▸ **What you are asked to do**
So long as no pictures are carried over, output the records below exactly.

(Dataset excerpts)
● ● ● ●

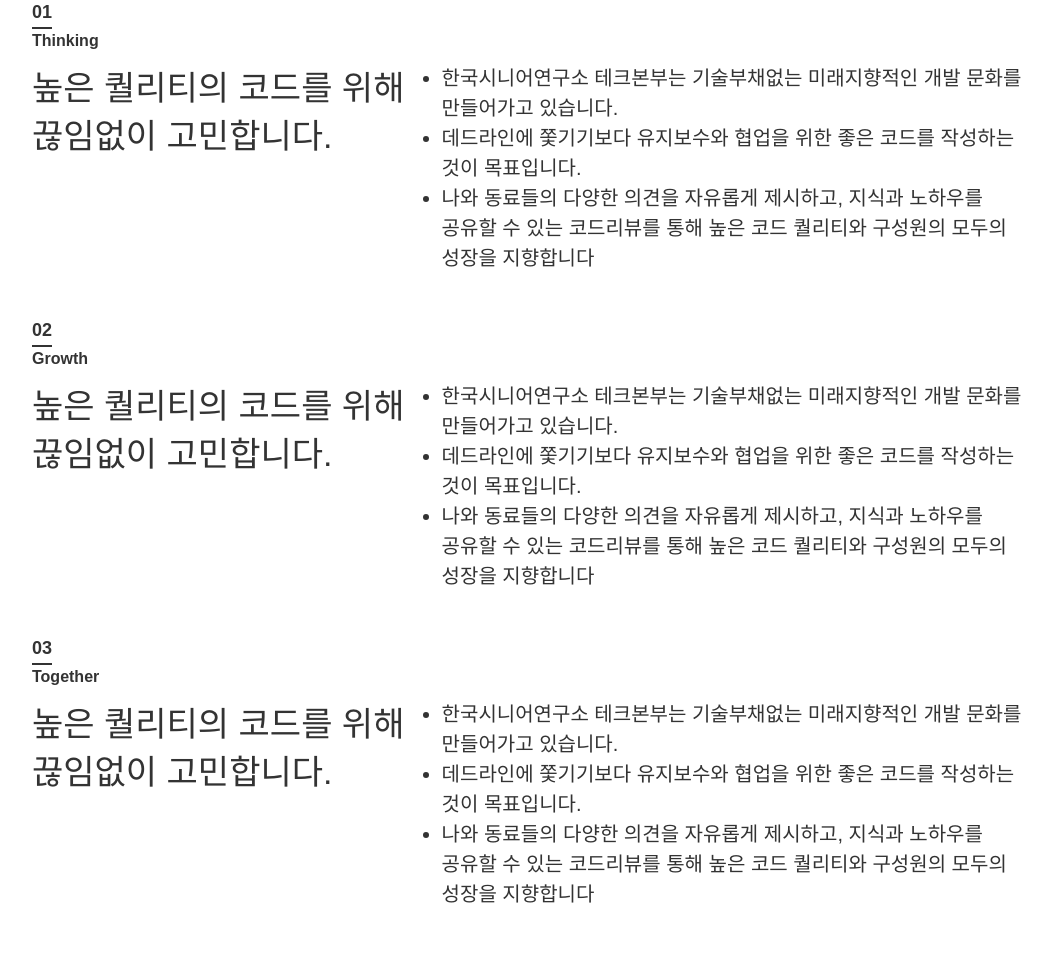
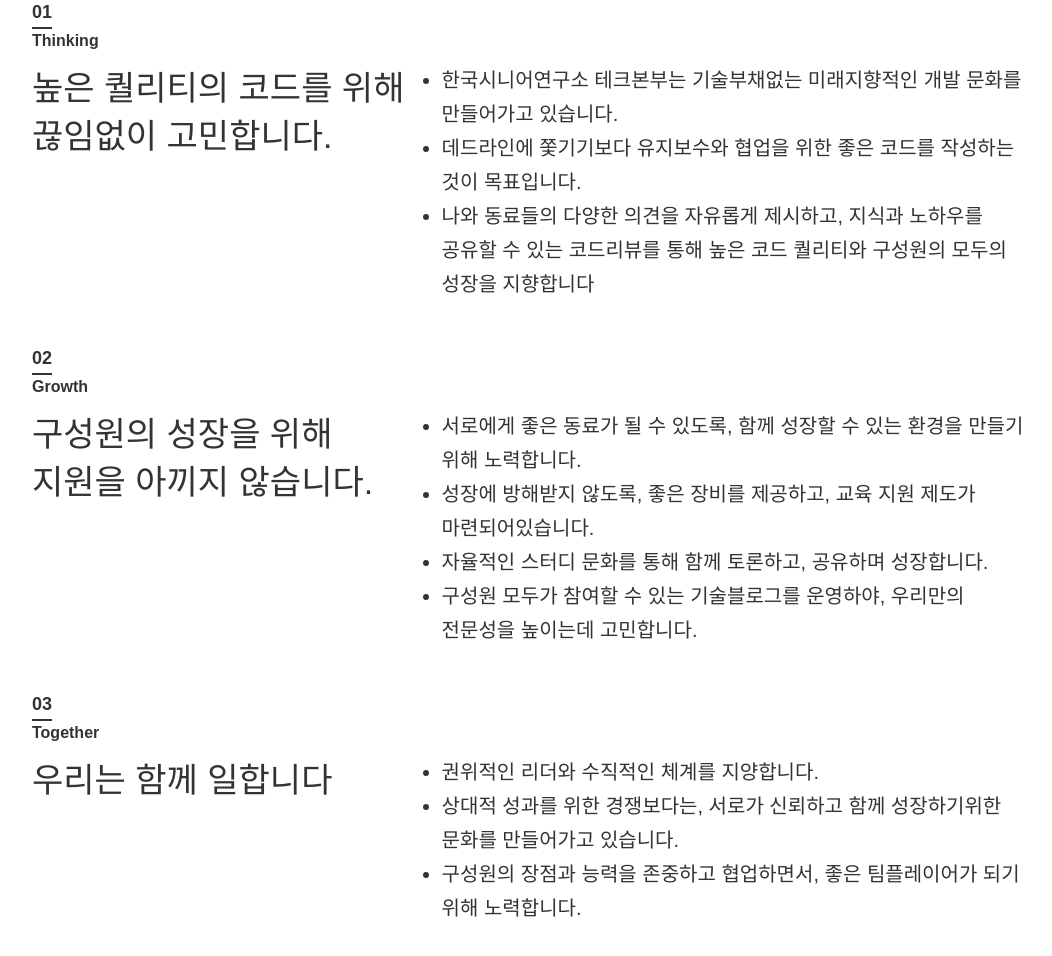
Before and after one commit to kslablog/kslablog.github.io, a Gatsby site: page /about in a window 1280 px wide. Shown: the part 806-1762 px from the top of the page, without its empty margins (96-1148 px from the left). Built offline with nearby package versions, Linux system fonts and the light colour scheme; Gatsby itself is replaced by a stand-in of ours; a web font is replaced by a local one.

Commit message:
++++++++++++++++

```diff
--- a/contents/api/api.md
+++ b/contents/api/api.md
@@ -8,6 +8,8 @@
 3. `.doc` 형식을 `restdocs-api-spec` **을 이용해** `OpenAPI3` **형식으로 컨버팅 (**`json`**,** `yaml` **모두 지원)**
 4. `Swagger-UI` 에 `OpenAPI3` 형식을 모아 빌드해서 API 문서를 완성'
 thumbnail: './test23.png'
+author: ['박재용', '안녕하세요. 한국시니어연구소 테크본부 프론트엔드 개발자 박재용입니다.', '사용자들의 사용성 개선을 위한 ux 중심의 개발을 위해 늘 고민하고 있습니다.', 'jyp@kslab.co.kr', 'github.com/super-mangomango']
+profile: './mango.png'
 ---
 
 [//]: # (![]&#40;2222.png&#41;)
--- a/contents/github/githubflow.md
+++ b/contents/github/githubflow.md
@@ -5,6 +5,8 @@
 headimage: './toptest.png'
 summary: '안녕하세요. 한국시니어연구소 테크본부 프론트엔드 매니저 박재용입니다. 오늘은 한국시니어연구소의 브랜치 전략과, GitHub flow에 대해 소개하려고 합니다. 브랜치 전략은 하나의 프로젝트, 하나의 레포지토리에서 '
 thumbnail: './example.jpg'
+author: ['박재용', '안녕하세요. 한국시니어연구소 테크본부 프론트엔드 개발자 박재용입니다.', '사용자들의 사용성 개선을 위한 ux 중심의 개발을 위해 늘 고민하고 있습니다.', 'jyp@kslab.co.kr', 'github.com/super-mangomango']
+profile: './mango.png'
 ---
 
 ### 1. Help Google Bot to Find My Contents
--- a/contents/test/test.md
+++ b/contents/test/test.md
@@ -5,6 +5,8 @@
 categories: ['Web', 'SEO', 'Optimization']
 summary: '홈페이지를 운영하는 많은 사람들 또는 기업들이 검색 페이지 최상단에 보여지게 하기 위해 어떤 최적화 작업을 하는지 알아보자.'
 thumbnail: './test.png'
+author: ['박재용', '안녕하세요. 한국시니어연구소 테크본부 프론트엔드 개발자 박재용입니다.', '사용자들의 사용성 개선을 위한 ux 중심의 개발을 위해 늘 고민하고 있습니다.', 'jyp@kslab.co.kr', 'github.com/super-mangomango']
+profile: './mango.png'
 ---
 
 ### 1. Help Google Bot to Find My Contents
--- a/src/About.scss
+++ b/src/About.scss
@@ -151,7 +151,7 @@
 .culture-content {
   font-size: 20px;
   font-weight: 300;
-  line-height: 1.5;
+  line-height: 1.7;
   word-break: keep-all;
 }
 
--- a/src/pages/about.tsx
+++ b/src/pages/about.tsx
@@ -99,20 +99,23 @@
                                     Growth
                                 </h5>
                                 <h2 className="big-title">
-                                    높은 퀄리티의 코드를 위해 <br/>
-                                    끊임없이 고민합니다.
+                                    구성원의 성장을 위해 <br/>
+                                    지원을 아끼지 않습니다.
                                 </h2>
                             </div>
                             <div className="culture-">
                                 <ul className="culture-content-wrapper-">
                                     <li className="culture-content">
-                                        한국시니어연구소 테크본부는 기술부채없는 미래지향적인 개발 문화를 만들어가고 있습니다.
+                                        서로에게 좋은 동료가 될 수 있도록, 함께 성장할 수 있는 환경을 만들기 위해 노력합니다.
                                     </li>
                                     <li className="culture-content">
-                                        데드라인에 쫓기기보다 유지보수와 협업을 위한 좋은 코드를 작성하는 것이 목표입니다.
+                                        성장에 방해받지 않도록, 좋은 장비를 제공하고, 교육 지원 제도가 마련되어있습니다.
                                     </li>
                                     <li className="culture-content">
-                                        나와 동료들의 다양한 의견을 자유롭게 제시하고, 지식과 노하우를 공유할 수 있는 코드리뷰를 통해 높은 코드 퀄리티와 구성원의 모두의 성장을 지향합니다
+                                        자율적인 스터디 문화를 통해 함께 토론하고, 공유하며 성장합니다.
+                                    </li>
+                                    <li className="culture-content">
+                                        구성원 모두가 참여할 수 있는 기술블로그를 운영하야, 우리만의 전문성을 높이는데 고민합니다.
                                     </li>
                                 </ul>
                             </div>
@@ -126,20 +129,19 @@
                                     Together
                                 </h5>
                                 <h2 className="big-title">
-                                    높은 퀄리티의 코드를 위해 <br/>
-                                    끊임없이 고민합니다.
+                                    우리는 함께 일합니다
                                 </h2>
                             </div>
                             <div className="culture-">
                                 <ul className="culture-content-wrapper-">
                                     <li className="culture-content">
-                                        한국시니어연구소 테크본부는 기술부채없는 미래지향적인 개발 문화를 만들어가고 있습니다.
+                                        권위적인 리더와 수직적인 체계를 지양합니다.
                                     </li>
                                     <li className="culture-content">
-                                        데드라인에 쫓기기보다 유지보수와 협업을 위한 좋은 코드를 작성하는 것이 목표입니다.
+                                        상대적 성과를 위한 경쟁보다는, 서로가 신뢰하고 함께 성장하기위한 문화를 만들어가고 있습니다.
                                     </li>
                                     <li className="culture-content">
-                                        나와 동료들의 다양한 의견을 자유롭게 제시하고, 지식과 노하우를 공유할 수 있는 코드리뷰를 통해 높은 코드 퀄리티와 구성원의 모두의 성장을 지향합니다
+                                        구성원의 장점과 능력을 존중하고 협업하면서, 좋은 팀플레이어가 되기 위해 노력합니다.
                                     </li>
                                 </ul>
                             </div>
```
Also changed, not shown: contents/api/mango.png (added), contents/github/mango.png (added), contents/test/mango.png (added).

● ● ● ●

▸ **Result of this exercise**
Before and after one commit to kslablog/kslablog.github.io, a Gatsby site: page /about in a window 1280 px wide. Shown: the part 806-1762 px from the top of the page, without its empty margins (96-1148 px from the left). Built offline with nearby package versions, Linux system fonts and the light colour scheme; Gatsby itself is replaced by a stand-in of ours; a web font is replaced by a local one.

Commit message:
++++++++++++++++

```diff
--- a/contents/api/api.md
+++ b/contents/api/api.md
@@ -8,6 +8,8 @@
 3. `.doc` 형식을 `restdocs-api-spec` **을 이용해** `OpenAPI3` **형식으로 컨버팅 (**`json`**,** `yaml` **모두 지원)**
 4. `Swagger-UI` 에 `OpenAPI3` 형식을 모아 빌드해서 API 문서를 완성'
 thumbnail: './test23.png'
+author: ['박재용', '안녕하세요. 한국시니어연구소 테크본부 프론트엔드 개발자 박재용입니다.', '사용자들의 사용성 개선을 위한 ux 중심의 개발을 위해 늘 고민하고 있습니다.', 'jyp@kslab.co.kr', 'github.com/super-mangomango']
+profile: './mango.png'
 ---
 
 [//]: # (![]&#40;2222.png&#41;)
--- a/contents/github/githubflow.md
+++ b/contents/github/githubflow.md
@@ -5,6 +5,8 @@
 headimage: './toptest.png'
 summary: '안녕하세요. 한국시니어연구소 테크본부 프론트엔드 매니저 박재용입니다. 오늘은 한국시니어연구소의 브랜치 전략과, GitHub flow에 대해 소개하려고 합니다. 브랜치 전략은 하나의 프로젝트, 하나의 레포지토리에서 '
 thumbnail: './example.jpg'
+author: ['박재용', '안녕하세요. 한국시니어연구소 테크본부 프론트엔드 개발자 박재용입니다.', '사용자들의 사용성 개선을 위한 ux 중심의 개발을 위해 늘 고민하고 있습니다.', 'jyp@kslab.co.kr', 'github.com/super-mangomango']
+profile: './mango.png'
 ---
 
 ### 1. Help Google Bot to Find My Contents
--- a/contents/test/test.md
+++ b/contents/test/test.md
@@ -5,6 +5,8 @@
 categories: ['Web', 'SEO', 'Optimization']
 summary: '홈페이지를 운영하는 많은 사람들 또는 기업들이 검색 페이지 최상단에 보여지게 하기 위해 어떤 최적화 작업을 하는지 알아보자.'
 thumbnail: './test.png'
+author: ['박재용', '안녕하세요. 한국시니어연구소 테크본부 프론트엔드 개발자 박재용입니다.', '사용자들의 사용성 개선을 위한 ux 중심의 개발을 위해 늘 고민하고 있습니다.', 'jyp@kslab.co.kr', 'github.com/super-mangomango']
+profile: './mango.png'
 ---
 
 ### 1. Help Google Bot to Find My Contents
--- a/src/About.scss
+++ b/src/About.scss
@@ -151,7 +151,7 @@
 .culture-content {
   font-size: 20px;
   font-weight: 300;
-  line-height: 1.5;
+  line-height: 1.7;
   word-break: keep-all;
 }
 
--- a/src/pages/about.tsx
+++ b/src/pages/about.tsx
@@ -99,20 +99,23 @@
                                     Growth
                                 </h5>
                                 <h2 className="big-title">
-                                    높은 퀄리티의 코드를 위해 <br/>
-                                    끊임없이 고민합니다.
+                                    구성원의 성장을 위해 <br/>
+                                    지원을 아끼지 않습니다.
                                 </h2>
                             </div>
                             <div className="culture-">
                                 <ul className="culture-content-wrapper-">
                                     <li className="culture-content">
-                                        한국시니어연구소 테크본부는 기술부채없는 미래지향적인 개발 문화를 만들어가고 있습니다.
+                                        서로에게 좋은 동료가 될 수 있도록, 함께 성장할 수 있는 환경을 만들기 위해 노력합니다.
                                     </li>
                                     <li className="culture-content">
-                                        데드라인에 쫓기기보다 유지보수와 협업을 위한 좋은 코드를 작성하는 것이 목표입니다.
+                                        성장에 방해받지 않도록, 좋은 장비를 제공하고, 교육 지원 제도가 마련되어있습니다.
                                     </li>
                                     <li className="culture-content">
-                                        나와 동료들의 다양한 의견을 자유롭게 제시하고, 지식과 노하우를 공유할 수 있는 코드리뷰를 통해 높은 코드 퀄리티와 구성원의 모두의 성장을 지향합니다
+                                        자율적인 스터디 문화를 통해 함께 토론하고, 공유하며 성장합니다.
+                                    </li>
+                                    <li className="culture-content">
+                                        구성원 모두가 참여할 수 있는 기술블로그를 운영하야, 우리만의 전문성을 높이는데 고민합니다.
                                     </li>
                                 </ul>
                             </div>
@@ -126,20 +129,19 @@
                                     Together
                                 </h5>
                                 <h2 className="big-title">
-                                    높은 퀄리티의 코드를 위해 <br/>
-                                    끊임없이 고민합니다.
+                                    우리는 함께 일합니다
                                 </h2>
                             </div>
                             <div className="culture-">
                                 <ul className="culture-content-wrapper-">
                                     <li className="culture-content">
-                                        한국시니어연구소 테크본부는 기술부채없는 미래지향적인 개발 문화를 만들어가고 있습니다.
+                                        권위적인 리더와 수직적인 체계를 지양합니다.
                                     </li>
                                     <li className="culture-content">
-                                        데드라인에 쫓기기보다 유지보수와 협업을 위한 좋은 코드를 작성하는 것이 목표입니다.
+                                        상대적 성과를 위한 경쟁보다는, 서로가 신뢰하고 함께 성장하기위한 문화를 만들어가고 있습니다.
                                     </li>
                                     <li className="culture-content">
-                                        나와 동료들의 다양한 의견을 자유롭게 제시하고, 지식과 노하우를 공유할 수 있는 코드리뷰를 통해 높은 코드 퀄리티와 구성원의 모두의 성장을 지향합니다
+                                        구성원의 장점과 능력을 존중하고 협업하면서, 좋은 팀플레이어가 되기 위해 노력합니다.
                                     </li>
                                 </ul>
                             </div>
```
Also changed, not shown: contents/api/mango.png (added), contents/github/mango.png (added), contents/test/mango.png (added).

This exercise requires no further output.